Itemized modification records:
____________________
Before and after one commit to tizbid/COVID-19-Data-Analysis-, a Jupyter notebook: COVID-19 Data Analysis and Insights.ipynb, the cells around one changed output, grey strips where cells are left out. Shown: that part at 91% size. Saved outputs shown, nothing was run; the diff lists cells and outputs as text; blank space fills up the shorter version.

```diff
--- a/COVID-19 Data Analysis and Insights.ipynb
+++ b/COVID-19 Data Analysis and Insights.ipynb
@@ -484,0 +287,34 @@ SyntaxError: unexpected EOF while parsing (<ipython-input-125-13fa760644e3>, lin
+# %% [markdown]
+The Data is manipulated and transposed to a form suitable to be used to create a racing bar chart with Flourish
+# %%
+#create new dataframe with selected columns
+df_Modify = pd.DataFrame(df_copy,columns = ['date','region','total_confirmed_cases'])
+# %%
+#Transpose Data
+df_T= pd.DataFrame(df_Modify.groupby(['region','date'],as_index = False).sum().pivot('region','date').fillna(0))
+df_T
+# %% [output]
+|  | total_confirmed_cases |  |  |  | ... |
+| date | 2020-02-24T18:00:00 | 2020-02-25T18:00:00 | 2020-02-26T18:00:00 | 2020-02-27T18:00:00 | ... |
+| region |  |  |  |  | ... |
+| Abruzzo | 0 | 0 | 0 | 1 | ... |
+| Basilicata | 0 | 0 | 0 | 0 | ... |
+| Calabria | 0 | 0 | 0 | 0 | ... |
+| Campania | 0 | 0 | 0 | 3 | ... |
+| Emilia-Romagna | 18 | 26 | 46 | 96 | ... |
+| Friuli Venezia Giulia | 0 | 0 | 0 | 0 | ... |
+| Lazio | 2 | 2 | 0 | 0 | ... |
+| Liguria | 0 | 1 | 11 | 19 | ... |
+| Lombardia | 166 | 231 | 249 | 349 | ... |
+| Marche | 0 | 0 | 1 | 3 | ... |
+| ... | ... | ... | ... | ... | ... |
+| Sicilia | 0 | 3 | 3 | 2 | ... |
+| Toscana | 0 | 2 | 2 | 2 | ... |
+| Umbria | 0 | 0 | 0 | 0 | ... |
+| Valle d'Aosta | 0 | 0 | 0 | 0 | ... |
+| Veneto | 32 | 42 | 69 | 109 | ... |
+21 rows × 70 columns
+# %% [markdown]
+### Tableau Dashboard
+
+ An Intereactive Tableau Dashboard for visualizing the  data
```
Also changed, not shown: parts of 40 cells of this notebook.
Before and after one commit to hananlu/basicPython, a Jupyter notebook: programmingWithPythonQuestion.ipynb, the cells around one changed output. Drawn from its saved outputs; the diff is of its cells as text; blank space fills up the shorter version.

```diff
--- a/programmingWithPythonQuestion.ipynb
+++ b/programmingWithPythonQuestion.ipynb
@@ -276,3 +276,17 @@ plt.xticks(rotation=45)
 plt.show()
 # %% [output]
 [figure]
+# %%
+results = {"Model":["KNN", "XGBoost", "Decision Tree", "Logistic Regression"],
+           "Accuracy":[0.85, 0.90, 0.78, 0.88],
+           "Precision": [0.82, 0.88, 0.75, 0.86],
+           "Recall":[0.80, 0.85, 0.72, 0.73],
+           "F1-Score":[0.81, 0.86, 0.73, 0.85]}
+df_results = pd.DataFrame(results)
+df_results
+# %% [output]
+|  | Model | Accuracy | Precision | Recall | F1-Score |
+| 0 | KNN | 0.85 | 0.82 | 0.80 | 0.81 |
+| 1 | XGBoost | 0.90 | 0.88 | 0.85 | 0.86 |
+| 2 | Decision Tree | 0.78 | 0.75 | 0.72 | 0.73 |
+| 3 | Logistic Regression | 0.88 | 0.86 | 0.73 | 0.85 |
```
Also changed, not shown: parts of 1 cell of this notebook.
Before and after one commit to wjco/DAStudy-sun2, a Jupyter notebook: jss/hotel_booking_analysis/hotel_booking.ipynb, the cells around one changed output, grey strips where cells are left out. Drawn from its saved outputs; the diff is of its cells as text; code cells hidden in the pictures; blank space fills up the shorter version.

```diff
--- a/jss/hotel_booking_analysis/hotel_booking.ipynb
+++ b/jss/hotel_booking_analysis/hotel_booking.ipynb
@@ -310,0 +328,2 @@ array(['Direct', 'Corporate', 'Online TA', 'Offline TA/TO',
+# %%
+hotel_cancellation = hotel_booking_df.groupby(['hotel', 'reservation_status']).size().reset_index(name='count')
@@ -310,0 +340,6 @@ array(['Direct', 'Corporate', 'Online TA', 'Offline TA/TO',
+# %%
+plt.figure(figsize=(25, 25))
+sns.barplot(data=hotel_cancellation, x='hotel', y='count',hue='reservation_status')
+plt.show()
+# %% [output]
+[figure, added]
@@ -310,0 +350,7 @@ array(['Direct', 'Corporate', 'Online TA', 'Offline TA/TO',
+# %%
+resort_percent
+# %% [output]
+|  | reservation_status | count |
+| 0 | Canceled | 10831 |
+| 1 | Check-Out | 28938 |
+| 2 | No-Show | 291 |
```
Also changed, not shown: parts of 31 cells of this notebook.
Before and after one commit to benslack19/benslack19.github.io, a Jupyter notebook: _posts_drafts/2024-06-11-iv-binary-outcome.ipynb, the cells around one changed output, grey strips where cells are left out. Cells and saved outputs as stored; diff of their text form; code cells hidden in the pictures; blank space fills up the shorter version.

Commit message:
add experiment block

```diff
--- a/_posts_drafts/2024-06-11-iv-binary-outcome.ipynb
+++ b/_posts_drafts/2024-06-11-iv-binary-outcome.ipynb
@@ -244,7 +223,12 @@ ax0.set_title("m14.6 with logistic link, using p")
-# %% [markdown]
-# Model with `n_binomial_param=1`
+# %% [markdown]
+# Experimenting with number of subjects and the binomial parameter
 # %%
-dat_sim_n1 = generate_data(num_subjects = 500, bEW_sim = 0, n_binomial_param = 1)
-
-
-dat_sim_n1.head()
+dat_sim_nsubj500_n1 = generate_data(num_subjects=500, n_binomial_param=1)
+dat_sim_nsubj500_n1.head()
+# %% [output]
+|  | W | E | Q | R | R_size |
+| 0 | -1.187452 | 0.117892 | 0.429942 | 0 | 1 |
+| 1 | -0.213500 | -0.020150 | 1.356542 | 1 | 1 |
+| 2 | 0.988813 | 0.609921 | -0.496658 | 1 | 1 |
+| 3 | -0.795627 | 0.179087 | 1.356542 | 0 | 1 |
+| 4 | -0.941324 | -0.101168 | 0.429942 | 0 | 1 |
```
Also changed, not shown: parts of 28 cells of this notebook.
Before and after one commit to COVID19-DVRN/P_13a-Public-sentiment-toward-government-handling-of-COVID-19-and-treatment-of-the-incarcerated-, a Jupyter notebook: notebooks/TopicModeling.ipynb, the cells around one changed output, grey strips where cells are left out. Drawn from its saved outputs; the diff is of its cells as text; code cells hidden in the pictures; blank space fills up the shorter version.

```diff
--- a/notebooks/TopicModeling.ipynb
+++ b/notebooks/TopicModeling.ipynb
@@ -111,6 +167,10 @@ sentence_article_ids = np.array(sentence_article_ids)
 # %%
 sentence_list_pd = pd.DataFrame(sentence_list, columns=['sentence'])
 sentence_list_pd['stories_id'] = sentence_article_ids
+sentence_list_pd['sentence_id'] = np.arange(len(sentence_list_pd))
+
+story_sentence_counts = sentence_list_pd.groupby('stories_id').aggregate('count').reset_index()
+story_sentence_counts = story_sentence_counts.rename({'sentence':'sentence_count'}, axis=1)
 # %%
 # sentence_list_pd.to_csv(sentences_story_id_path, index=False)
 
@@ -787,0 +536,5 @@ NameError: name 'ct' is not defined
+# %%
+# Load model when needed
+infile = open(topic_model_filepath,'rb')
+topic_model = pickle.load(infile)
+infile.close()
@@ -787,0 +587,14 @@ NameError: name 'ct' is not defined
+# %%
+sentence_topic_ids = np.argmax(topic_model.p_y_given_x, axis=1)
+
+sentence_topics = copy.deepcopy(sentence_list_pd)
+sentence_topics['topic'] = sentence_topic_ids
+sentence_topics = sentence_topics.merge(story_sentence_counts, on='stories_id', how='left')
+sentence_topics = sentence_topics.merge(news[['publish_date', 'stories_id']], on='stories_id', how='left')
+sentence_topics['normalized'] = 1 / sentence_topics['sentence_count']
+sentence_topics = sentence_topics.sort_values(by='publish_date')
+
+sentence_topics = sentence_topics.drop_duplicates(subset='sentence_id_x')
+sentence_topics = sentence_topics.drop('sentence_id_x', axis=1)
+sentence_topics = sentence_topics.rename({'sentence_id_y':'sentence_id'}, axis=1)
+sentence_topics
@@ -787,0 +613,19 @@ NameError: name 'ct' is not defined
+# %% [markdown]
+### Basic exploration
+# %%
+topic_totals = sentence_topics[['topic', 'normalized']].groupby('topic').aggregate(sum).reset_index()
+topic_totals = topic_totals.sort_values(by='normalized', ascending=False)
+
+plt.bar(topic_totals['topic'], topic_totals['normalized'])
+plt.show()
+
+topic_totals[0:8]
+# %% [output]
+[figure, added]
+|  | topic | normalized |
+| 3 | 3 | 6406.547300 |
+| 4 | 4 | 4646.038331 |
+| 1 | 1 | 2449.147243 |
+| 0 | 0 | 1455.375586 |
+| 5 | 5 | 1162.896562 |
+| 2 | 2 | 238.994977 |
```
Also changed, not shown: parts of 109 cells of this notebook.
____________________
▸ **ASSIGNMENT**: For the word "Recall", find all matching lines in the entries above and copy them out.

▸ **RESPONSE TO THE TASK**:
+           "Recall":[0.80, 0.85, 0.72, 0.73],
+|  | Model | Accuracy | Precision | Recall | F1-Score |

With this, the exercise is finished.